** Records provided follows **

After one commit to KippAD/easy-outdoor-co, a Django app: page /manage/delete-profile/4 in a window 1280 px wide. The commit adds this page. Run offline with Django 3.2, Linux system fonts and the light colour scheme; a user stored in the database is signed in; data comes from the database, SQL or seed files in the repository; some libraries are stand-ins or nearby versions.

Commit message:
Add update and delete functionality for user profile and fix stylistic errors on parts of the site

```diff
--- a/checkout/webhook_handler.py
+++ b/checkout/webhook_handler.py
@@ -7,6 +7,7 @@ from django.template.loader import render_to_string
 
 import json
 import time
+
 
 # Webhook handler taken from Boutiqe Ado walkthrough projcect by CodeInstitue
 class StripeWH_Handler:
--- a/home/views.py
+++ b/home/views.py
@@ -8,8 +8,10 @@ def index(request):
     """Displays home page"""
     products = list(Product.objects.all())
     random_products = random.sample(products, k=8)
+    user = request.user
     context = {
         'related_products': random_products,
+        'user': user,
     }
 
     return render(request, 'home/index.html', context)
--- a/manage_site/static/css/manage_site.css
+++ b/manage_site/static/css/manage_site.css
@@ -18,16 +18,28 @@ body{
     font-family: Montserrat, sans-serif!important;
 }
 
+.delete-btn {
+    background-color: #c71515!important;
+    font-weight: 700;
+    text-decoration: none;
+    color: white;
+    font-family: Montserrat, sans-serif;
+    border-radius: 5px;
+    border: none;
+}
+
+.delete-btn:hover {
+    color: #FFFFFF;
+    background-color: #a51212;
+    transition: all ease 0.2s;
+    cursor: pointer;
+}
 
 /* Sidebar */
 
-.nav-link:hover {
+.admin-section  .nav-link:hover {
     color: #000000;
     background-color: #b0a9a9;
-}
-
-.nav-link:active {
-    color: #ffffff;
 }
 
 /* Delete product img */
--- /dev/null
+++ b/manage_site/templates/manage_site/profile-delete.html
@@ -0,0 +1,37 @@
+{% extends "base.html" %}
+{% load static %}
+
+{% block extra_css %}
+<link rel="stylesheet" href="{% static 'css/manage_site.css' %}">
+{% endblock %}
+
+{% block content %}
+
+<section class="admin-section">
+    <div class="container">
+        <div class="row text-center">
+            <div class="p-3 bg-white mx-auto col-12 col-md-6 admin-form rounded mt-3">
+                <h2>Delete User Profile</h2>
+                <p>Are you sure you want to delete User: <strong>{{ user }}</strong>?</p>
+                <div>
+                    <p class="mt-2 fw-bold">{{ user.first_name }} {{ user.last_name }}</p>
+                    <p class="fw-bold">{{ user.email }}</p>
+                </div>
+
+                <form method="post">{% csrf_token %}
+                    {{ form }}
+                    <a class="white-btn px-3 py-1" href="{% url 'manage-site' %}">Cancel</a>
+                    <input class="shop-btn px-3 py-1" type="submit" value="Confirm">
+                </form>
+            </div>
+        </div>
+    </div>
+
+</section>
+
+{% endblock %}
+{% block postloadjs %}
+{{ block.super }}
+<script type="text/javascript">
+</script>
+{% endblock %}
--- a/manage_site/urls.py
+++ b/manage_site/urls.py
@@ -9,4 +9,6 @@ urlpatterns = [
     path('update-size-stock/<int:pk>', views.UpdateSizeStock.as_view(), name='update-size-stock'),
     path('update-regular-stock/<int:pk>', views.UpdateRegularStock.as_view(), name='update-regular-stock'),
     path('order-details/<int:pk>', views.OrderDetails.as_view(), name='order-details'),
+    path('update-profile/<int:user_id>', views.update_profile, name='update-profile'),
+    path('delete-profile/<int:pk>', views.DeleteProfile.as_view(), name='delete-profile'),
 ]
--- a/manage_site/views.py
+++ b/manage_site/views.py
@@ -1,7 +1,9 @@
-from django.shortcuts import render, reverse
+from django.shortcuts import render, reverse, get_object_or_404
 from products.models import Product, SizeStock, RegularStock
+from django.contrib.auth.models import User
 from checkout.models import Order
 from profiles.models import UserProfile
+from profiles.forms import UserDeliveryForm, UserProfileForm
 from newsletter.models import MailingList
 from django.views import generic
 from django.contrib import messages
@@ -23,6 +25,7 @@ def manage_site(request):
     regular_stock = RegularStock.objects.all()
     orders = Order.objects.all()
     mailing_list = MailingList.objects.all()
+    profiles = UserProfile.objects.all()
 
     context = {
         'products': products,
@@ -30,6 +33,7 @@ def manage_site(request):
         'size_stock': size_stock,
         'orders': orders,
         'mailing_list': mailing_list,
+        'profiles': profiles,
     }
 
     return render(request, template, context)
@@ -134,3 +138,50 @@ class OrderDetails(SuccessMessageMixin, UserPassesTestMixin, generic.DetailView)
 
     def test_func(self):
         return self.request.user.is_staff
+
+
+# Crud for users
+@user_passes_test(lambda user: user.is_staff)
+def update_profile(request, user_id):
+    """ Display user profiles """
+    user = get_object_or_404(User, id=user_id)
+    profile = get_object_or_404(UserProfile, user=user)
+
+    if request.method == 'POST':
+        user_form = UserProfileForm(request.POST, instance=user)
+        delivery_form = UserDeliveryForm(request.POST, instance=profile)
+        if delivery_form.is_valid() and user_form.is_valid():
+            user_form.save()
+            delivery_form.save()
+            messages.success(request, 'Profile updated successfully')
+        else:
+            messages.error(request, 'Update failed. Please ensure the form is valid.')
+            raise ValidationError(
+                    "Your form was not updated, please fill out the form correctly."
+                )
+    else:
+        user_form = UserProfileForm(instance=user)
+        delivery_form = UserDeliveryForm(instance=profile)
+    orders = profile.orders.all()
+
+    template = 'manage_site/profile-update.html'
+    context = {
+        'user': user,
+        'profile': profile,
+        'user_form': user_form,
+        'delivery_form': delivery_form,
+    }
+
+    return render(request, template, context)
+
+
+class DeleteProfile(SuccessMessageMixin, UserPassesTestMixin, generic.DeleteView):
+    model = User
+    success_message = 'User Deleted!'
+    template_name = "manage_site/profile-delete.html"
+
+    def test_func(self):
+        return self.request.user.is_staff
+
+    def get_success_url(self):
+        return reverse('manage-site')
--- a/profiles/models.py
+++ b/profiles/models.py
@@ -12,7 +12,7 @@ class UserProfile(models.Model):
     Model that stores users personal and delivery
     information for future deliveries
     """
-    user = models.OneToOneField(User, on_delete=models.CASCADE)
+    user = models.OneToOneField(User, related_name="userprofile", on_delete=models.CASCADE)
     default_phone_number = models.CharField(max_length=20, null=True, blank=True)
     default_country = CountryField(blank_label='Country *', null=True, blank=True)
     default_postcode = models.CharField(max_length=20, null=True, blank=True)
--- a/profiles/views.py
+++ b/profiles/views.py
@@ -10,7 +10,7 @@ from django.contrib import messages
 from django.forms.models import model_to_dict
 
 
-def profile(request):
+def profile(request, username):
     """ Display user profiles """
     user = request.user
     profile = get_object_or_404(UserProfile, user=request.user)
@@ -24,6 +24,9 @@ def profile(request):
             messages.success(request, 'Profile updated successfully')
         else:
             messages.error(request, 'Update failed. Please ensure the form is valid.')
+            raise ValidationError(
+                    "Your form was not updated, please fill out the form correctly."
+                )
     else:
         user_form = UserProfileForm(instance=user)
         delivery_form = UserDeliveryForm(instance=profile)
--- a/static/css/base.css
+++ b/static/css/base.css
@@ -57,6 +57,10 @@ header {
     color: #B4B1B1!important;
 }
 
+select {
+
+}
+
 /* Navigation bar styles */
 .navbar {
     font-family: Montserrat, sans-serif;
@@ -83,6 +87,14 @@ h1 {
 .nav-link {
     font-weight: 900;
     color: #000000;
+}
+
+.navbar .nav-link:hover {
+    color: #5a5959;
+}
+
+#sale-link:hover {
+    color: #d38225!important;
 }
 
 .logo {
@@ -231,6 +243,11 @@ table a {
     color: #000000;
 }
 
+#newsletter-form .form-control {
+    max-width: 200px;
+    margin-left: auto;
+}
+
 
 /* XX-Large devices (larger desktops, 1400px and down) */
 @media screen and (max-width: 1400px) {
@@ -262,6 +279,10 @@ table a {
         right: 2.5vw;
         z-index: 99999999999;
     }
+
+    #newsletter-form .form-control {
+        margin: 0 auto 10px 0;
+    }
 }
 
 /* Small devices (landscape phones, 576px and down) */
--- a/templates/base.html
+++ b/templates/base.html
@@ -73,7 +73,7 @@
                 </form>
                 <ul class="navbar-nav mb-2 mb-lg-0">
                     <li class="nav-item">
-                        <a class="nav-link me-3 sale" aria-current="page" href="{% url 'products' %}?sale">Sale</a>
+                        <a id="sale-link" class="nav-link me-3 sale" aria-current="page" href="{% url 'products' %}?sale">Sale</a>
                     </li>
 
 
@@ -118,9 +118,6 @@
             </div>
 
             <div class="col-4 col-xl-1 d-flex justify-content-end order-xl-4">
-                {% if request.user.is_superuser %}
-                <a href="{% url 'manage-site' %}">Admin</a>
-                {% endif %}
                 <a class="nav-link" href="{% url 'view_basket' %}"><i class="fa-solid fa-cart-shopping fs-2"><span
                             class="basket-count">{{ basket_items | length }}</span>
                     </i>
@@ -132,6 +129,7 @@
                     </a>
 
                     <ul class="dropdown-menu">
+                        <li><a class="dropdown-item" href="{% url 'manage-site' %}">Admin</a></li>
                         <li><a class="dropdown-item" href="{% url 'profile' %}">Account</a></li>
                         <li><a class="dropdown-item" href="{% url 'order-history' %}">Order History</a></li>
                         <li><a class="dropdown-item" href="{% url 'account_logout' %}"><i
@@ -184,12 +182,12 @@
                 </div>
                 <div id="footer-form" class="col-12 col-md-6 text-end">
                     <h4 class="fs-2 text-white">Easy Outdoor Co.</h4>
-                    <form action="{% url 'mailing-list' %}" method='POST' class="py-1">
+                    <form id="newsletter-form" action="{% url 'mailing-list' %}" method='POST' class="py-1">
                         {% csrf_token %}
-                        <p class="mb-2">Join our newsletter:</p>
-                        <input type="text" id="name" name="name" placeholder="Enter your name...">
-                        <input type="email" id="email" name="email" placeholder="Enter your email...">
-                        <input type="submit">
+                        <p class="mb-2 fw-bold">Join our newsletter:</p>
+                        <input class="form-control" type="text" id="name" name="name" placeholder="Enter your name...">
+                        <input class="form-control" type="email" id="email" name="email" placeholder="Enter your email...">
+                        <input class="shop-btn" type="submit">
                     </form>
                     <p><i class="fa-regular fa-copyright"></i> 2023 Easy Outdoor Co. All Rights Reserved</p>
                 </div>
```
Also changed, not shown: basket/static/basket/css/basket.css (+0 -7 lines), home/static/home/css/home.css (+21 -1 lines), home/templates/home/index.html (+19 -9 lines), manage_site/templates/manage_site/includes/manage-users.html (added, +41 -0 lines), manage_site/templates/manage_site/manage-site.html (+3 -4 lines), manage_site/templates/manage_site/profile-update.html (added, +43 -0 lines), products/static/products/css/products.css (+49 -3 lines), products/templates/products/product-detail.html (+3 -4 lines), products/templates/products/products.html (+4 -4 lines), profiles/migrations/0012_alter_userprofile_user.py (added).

** End of Records provided **

What is being asked: What this exercise asks for is every line of the data above with the word "newsletter".

Task answer:
 from newsletter.models import MailingList
+#newsletter-form .form-control {
+    #newsletter-form .form-control {
+                    <form id="newsletter-form" action="{% url 'mailing-list' %}" method='POST' class="py-1">
-                        <p class="mb-2">Join our newsletter:</p>
+                        <p class="mb-2 fw-bold">Join our newsletter:</p>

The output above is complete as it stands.